But what would this 100% translation be? So, if we stick to poetic/rhythmic/sound aspects of the language, certainly the translation would be 100% only if all the words were exactly identical to the other language, so a translation would not even be necessary. Now, if we disregard these aspects, we can quickly build a Portuguese.2 whose translation is 100%, curious to know what it would be like? So, let’s insert a “Da” before any word in this language.
Text in Portuguese.1: O projeto Blogs de Ciência da Unicamp reúne pesquisadores, professores e alunos de pós-graduação da Universidade, com o objetivo de promover uma ferramenta prática e amigável como proposta de canal de divulgação científica.
Text in Portuguese.1 translated to Portuguese.2: Dao daprojeto Dablogs dade Daciência dada Daunicamp dareúne dapesquisadores, daprofessores dae daalunos dade dapós-dagraduação dada Dauniversidade, dacom dao daobjetivo dade dapromover dauma daferramenta daprática dae faamigável dacomo daproposta dade dacanal dade dadivulgação dacientífica.
Okay, we have a text originally written in Portuguese.1 translated without any loss into Portuguese.2. Let’s complicate it a little more (yes or of course?)… how about we create a Portuguese.3, which is nothing more than adding an “s” to the end of each word, let’s see how it looks:
Texto em Português.1 traduzido para Português.3: Os projetos Blogss des Ciências das Unicamps reúnes pesquisadoress, professoress es alunoss des póss-graduaçãos das Universidades, coms os objetivos des promovers umas ferramentas práticas es amigávels comos propostas des canals des divulgaçãos científicas.
Maybe now there seems to be some semantic confusion, after all, do we have words that now apparently conflict with the plural? But rest in peace, because this conflict is only apparent, in situations where it seems to occur, as in “The projects” or “a few practical tools”, do we have to stick to exactly what language are we considering? Remember what we said about languages being 100% translatable if there is a bijection between your words? Let’s see what happens at these points of supposed conflict:
With this table, we can see that for each word in Portuguese.1 there is a single word in Portuguese.3 that is corresponding, and also that all words in Portuguese.3 are associated with Portuguese.1. With that, we can say that there is a bijection between Português.1 and Português.3, that is, the translation between these two languages occurs without losses. But then you might be thinking, what would the translation from Portuguese.3 to Portuguese.2 look like? Should we insert a “da” at the beginning of “promovers”? Would dapromovers stay? Wrong!
We need to keep in mind that the word “dapromovers” exists in Portuguese.2 and has the meaning of “promover”, however, the word “dapromovers” does not exist in Portuguese.2, otherwise it would have to have the meaning of “promovers”. So, to translate a text from Portuguese.3 to Portuguese.2 we need to add “da” to the beginning of each word, remove “s” from the end of each word.

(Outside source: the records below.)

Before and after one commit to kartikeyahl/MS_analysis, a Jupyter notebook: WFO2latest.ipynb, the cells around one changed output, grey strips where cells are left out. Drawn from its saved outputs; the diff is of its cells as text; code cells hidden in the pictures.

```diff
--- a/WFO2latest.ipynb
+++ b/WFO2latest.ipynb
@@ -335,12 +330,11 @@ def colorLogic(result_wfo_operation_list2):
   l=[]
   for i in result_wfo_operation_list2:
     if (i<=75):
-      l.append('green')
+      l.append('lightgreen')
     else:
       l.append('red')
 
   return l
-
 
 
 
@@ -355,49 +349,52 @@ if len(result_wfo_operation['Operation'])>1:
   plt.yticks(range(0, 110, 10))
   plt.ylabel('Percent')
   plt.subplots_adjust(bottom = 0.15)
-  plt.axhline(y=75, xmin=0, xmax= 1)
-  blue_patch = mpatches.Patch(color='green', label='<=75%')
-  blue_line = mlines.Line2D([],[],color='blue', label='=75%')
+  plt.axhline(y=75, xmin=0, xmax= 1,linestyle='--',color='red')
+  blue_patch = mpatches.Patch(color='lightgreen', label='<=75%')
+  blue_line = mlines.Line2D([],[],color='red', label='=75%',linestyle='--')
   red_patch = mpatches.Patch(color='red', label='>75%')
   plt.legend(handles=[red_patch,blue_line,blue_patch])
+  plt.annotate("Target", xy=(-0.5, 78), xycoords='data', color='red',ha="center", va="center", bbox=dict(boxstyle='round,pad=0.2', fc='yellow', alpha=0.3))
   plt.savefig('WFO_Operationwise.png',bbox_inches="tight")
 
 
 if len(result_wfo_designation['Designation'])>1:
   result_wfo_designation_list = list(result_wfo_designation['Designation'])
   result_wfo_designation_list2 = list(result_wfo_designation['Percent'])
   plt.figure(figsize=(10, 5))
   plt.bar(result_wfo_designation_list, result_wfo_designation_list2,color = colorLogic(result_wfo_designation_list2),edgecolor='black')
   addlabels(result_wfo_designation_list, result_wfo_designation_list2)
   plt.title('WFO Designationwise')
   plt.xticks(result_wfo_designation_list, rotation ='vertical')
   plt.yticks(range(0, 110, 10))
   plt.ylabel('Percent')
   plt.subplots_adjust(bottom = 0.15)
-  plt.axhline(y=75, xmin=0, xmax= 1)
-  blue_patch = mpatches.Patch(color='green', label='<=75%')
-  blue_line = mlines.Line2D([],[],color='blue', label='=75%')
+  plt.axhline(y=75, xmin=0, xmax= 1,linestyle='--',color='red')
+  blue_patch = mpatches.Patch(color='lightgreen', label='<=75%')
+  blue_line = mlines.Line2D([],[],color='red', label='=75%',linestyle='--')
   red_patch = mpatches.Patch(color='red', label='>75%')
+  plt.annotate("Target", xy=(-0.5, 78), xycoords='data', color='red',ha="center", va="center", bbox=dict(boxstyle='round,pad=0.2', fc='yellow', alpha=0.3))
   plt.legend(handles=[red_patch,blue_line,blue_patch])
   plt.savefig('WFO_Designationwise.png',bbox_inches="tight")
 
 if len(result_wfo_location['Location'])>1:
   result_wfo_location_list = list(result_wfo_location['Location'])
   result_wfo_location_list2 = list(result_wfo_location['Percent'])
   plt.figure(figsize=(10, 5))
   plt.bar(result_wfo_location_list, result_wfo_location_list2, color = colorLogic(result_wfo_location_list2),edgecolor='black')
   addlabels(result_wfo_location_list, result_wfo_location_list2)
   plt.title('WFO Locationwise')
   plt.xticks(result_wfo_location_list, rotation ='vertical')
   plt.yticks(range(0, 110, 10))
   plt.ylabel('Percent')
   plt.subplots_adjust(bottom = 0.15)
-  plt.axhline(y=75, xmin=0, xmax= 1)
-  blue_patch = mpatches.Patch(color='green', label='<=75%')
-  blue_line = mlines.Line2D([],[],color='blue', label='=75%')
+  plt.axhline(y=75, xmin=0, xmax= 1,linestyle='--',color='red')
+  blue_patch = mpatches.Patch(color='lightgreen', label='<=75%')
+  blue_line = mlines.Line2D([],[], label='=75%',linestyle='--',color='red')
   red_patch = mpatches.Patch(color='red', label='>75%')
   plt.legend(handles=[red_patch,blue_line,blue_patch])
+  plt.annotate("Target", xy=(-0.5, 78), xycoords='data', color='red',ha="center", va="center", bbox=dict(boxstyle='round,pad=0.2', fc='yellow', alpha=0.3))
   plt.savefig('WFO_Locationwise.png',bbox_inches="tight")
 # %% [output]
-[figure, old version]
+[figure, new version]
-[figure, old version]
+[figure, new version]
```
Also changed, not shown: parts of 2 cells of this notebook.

That is, we have again a bijection between Português.3 and Português.2. But that was to be expected, right?
After all, if there is a bijection between Português.1 and Português.2, and between Português.1 and Português.3, there must also be a bijection between Português.3 and Português.2. In this sense, we can say that the translation from Portuguese.3 to Portuguese.2 also occurs without any loss 🙂
Fun, don’t you think?